To wit, travel in Puzzle Quest 1 was easy and breezy, and it was clear where you needed to be. In Puzzle Quest 2, travel is tedious, a chore, and it’s never entirely clear where you need to be for an event, or what stands in the way of your getting there. Getting around the game is easily the worst aspect of Puzzle Quest 2, and while the rooms look great, that’s no reason I should have to trek through them again and again with nothing to do there.
It Cheats!: I have no way of proving it, but the AI cheats. There is simply no other explanation for the ridiculous run of good luck enjoyed by most of the opponents you will face, with literal cascades of matches falling onto the board during enemy turns, piles of skulls exploding in your face, and your opponent constantly receiving extra turns . The game cheats. Meanwhile, you will be lucky if you’re ever able to line up more than two cascading matches.
No Multiplayer: It’s utterly baffling why Tournament Mode doesn’t allow for two-player competition, human-vs.-human, either online or sharing a device face-to-face. The game mode is a natural fit for play against friends.
Puzzle Quest 2 is a universal app, playable on iPad, iPhone or iPod, but I find it most enjoyable on the iPad. The game really takes advantage of the larger screen, with a more intuitive and attractive interface. Unfortunately, the game is not optimized for the iPhone 4’s Retina display, and actually looks pretty ugly on that device.

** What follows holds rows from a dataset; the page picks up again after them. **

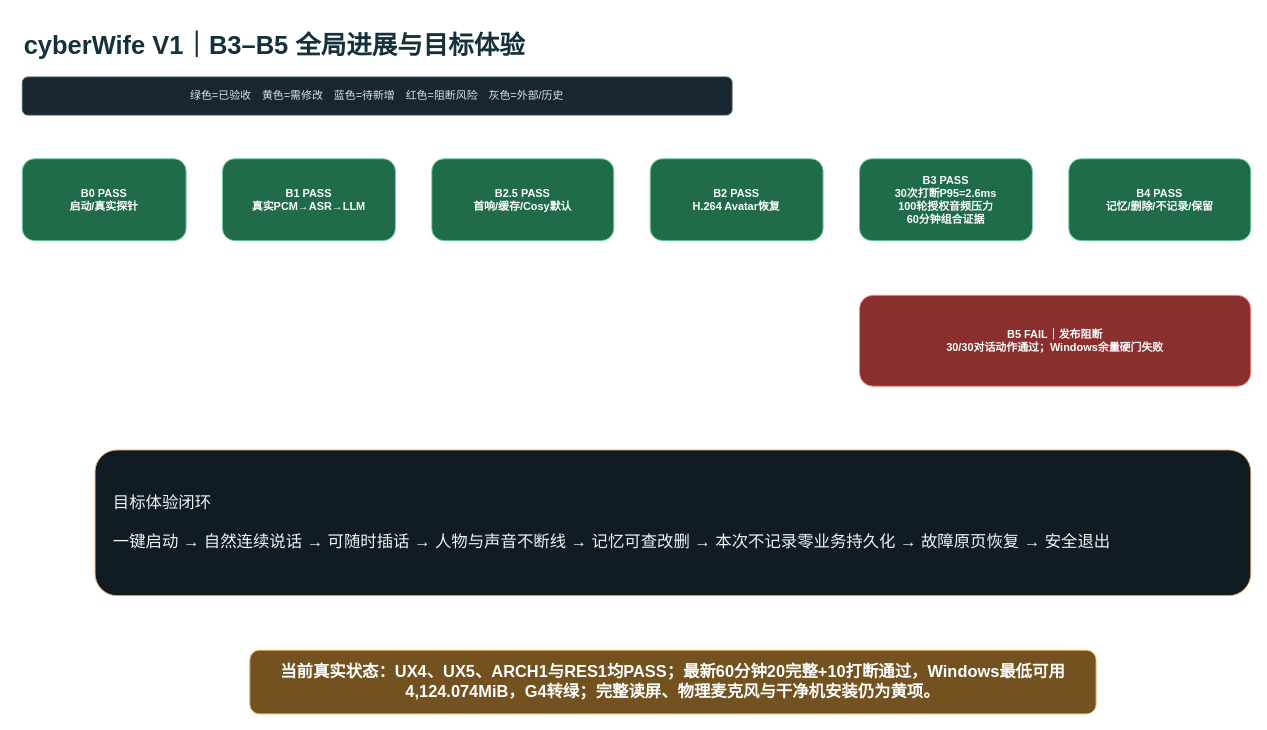
This is page "01-全局进展与目标体验" (1 of 8) of docs/cyberWife-b3-b5-delivery-gap.drawio from ljx418/cyberWife, a draw.io file, before an edit. Source tidied: cells renumbered, new cells numbered last; positions are measured from the earlier drawing's top-left corner, leaving out a move shared by most shapes. Both pictures are drawn from the tidied source at 91%, with x=0, y=0 at pixel (22, 22).
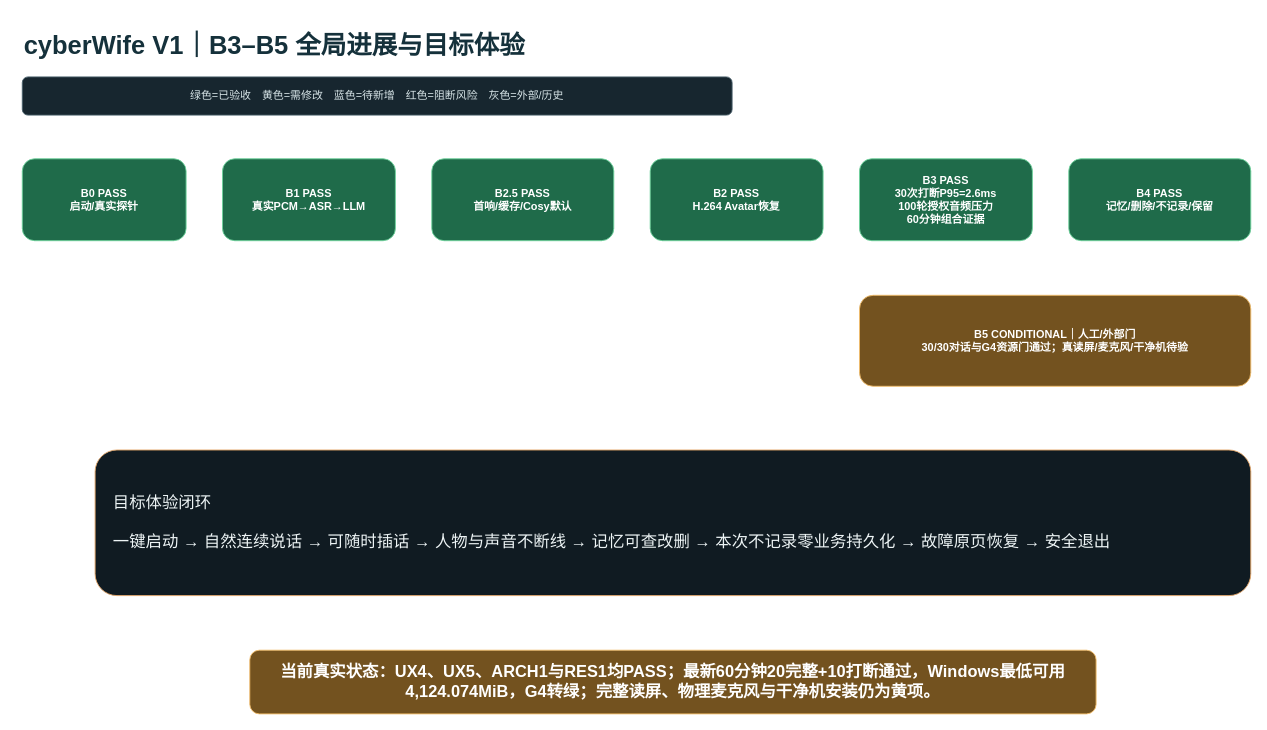
Above is the later version.

Change to the diagram source:
```diff
@@
 <mxGraphModel>
   <root>
     <mxCell id="0" />
     <mxCell id="1" parent="0" />
     <mxCell id="2" value="cyberWife V1｜B3–B5 全局进展与目标体验" style="text;html=1;fontSize=28;fontStyle=1;align=left;verticalAlign=middle;fontColor=#15313B;" parent="1" vertex="1">
       <mxGeometry width="1100" height="50" as="geometry" />
     </mxCell>
     <mxCell id="3" value="绿色=已验收　黄色=需修改　蓝色=待新增　红色=阻断风险　灰色=外部/历史" style="rounded=1;html=1;whiteSpace=wrap;fillColor=#17262F;strokeColor=#49606C;fontColor=#D8E5E8;" parent="1" vertex="1">
       <mxGeometry y="60" width="780" height="42" as="geometry" />
     </mxCell>
     <mxCell id="4" value="B0 PASS&#10;启动/真实探针" style="rounded=1;html=1;whiteSpace=wrap;fillColor=#1F6B4A;strokeColor=#6ED39C;fontColor=#FFFFFF;fontStyle=1;" parent="1" vertex="1">
       <mxGeometry y="150" width="180" height="90" as="geometry" />
     </mxCell>
     <mxCell id="5" value="B1 PASS&#10;真实PCM→ASR→LLM" style="rounded=1;html=1;whiteSpace=wrap;fillColor=#1F6B4A;strokeColor=#6ED39C;fontColor=#FFFFFF;fontStyle=1;" parent="1" vertex="1">
       <mxGeometry x="220" y="150" width="190" height="90" as="geometry" />
     </mxCell>
     <mxCell id="6" value="B2.5 PASS&#10;首响/缓存/Cosy默认" style="rounded=1;html=1;whiteSpace=wrap;fillColor=#1F6B4A;strokeColor=#6ED39C;fontColor=#FFFFFF;fontStyle=1;" parent="1" vertex="1">
       <mxGeometry x="450" y="150" width="200" height="90" as="geometry" />
     </mxCell>
     <mxCell id="7" value="B2 PASS&#10;H.264 Avatar恢复" style="rounded=1;html=1;whiteSpace=wrap;fillColor=#1F6B4A;strokeColor=#6ED39C;fontColor=#FFFFFF;fontStyle=1;" parent="1" vertex="1">
       <mxGeometry x="690" y="150" width="190" height="90" as="geometry" />
     </mxCell>
     <mxCell id="8" value="B3 PASS&#10;30次打断P95=2.6ms&#10;100轮授权音频压力&#10;60分钟组合证据" style="rounded=1;html=1;whiteSpace=wrap;fillColor=#1F6B4A;strokeColor=#6ED39C;fontColor=#FFFFFF;fontStyle=1;" parent="1" vertex="1">
       <mxGeometry x="920" y="150" width="190" height="90" as="geometry" />
     </mxCell>
     <mxCell id="9" value="B4 PASS&#10;记忆/删除/不记录/保留" style="rounded=1;html=1;whiteSpace=wrap;fillColor=#1F6B4A;strokeColor=#6ED39C;fontColor=#FFFFFF;fontStyle=1;" parent="1" vertex="1">
       <mxGeometry x="1150" y="150" width="200" height="90" as="geometry" />
     </mxCell>
-    <mxCell id="10" value="B5 FAIL｜发布阻断&#10;30/30对话动作通过；Windows余量硬门失败" style="rounded=1;html=1;whiteSpace=wrap;fillColor=#8B2E2E;strokeColor=#FF8C87;fontColor=#FFFFFF;fontStyle=1;" parent="1" vertex="1">
+    <mxCell id="10" value="B5 CONDITIONAL｜人工/外部门&#10;30/30对话与G4资源门通过；真读屏/麦克风/干净机待验" style="rounded=1;html=1;whiteSpace=wrap;fillColor=#73521F;strokeColor=#F2BD6B;fontColor=#FFFFFF;fontStyle=1;" parent="1" vertex="1">
       <mxGeometry x="920" y="300" width="430" height="100" as="geometry" />
     </mxCell>
     <mxCell id="11" value="目标体验闭环&#10;&#10;一键启动 → 自然连续说话 → 可随时插话 → 人物与声音不断线 → 记忆可查改删 → 本次不记录零业务持久化 → 故障原页恢复 → 安全退出" style="rounded=1;html=1;whiteSpace=wrap;fillColor=#101B22;strokeColor=#E4A668;fontColor=#EDF4F5;fontSize=18;align=left;spacing=20;" parent="1" vertex="1">
       <mxGeometry x="80" y="470" width="1270" height="160" as="geometry" />
     </mxCell>
     <mxCell id="12" value="当前真实状态：UX4、UX5、ARCH1与RES1均PASS；最新60分钟20完整+10打断通过，Windows最低可用4,124.074MiB，G4转绿；完整读屏、物理麦克风与干净机安装仍为黄项。" style="rounded=1;html=1;whiteSpace=wrap;fillColor=#73521F;strokeColor=#F2BD6B;fontColor=#FFFFFF;fontStyle=1;fontSize=18;" parent="1" vertex="1">
       <mxGeometry x="250" y="690" width="930" height="70" as="geometry" />
     </mxCell>
     <mxCell id="13" style="edgeStyle=orthogonalEdgeStyle;strokeColor=#8AA0A9;endArrow=block;" parent="1" edge="1" source="4" target="5" />
     <mxCell id="14" style="edgeStyle=orthogonalEdgeStyle;strokeColor=#8AA0A9;endArrow=block;" parent="1" edge="1" source="5" target="6" />
     <mxCell id="15" style="edgeStyle=orthogonalEdgeStyle;strokeColor=#8AA0A9;endArrow=block;" parent="1" edge="1" source="6" target="7" />
     <mxCell id="16" style="edgeStyle=orthogonalEdgeStyle;strokeColor=#8AA0A9;endArrow=block;" parent="1" edge="1" source="7" target="8" />
     <mxCell id="17" style="edgeStyle=orthogonalEdgeStyle;strokeColor=#8AA0A9;endArrow=block;" parent="1" edge="1" source="8" target="9" />
     <mxCell id="18" style="edgeStyle=orthogonalEdgeStyle;strokeColor=#8AA0A9;endArrow=block;" parent="1" edge="1" source="9" target="10" />
   </root>
 </mxGraphModel>
```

In many ways, Puzzle Quest 2 improves upon its predecessor and is overall a better game on iOS. That’s not to say, however, that the game is without its frustrations. Getting around the game world sucks, the game is a shameless cheater, and I am sorely missing some of my favorite aspects of the first game, such as the Knight class, developing my citadel and training mounts. The good news is that you can still go back to enjoy the first game, and have a somewhat different experience than is offered by the sequel. That is to say, Puzzle Quest 2 is not a replacement for the first game as is often the case with match-3 sequels; if you play Bejeweled 2, there’s really no reason to return to the first Bejeweled. Instead, Puzzle Quest 1 and 2 coexist happily on one device, offering a multitude of classes, quests and strategic possibilities between them.
If you enjoyed the first game, you will enjoy the second. If you missed the first game, but find yourself enjoying Puzzle Quest 2, then give it a try as well. But if you are determined to have only one or the other, then make it Puzzle Quest 2. On the other hand, if the first game didn’t really do it for you, probably Puzzle Quest 2 isn’t going to do it for you either.

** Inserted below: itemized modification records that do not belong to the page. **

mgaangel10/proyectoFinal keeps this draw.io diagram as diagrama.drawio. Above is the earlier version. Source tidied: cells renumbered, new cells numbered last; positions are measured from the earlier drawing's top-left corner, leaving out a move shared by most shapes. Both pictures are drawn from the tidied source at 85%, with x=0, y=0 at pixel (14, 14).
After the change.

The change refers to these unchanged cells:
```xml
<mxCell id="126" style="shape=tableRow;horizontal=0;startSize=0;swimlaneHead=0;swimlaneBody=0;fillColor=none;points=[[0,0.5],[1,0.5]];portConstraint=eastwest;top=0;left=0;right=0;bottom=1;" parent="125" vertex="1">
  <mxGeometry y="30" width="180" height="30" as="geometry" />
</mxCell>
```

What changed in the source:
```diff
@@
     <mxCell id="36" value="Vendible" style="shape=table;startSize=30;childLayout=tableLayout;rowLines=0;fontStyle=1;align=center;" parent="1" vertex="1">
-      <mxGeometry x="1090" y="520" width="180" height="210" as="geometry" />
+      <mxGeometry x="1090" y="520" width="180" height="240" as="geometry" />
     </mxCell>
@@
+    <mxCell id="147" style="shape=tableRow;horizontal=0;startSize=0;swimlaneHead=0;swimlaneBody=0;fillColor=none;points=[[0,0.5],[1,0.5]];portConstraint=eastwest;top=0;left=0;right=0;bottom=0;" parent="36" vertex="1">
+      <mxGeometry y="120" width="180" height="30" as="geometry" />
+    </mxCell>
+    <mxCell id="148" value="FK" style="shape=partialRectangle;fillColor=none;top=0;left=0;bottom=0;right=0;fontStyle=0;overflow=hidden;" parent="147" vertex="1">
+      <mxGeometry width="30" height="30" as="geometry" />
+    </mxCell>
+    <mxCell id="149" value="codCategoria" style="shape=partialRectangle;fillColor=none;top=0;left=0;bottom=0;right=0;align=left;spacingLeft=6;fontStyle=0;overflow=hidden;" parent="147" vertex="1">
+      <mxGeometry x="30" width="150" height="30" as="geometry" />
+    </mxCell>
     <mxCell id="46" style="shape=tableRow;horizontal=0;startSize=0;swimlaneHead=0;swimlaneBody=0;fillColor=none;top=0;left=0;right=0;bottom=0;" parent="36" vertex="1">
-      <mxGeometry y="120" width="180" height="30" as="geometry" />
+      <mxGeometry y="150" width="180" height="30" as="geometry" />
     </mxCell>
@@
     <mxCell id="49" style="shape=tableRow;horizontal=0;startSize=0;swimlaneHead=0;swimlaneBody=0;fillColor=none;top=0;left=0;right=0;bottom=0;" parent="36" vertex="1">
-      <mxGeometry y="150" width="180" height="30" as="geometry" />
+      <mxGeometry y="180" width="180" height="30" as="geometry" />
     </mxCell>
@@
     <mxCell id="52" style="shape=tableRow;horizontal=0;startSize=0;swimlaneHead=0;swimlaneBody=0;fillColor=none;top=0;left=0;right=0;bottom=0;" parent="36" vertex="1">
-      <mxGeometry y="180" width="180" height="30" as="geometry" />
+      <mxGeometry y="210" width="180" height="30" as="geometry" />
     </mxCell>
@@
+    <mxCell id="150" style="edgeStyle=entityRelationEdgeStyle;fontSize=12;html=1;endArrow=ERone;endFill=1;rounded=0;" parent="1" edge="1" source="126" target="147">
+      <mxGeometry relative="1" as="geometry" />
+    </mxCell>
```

I would like to see more content added to the game via updates or IAP. There’s plenty of room for new classes, and I would love to see classes from the first game reworked for play in Puzzle Quest 2. I would also like to see the developer add support for local multiplayer, with the possibility to play against human opponents in tournament mode, and also to play against human or AI controlled player characters. How fun would it be to complete the game as both the Assassin and Barbarian, then to pit the two characters against each other in a VS. mode?!
As match-3 games go, Puzzle Quest 2 is king of the hill. And while the game has been out for several months on Nintendo DS and Xbox Live Arcade, the App Store is really where it belongs. The game is a natural fit for touch-screens, and I would say that the game is at its definitive best on the iPad.
Puzzle Quest 2 is is published by Namco, and a product of Infinite Interactive and D3 Publisher. Available as a universal app for $9.99. Reviewed at version 1.0.0 on an iPad and iPhone 4.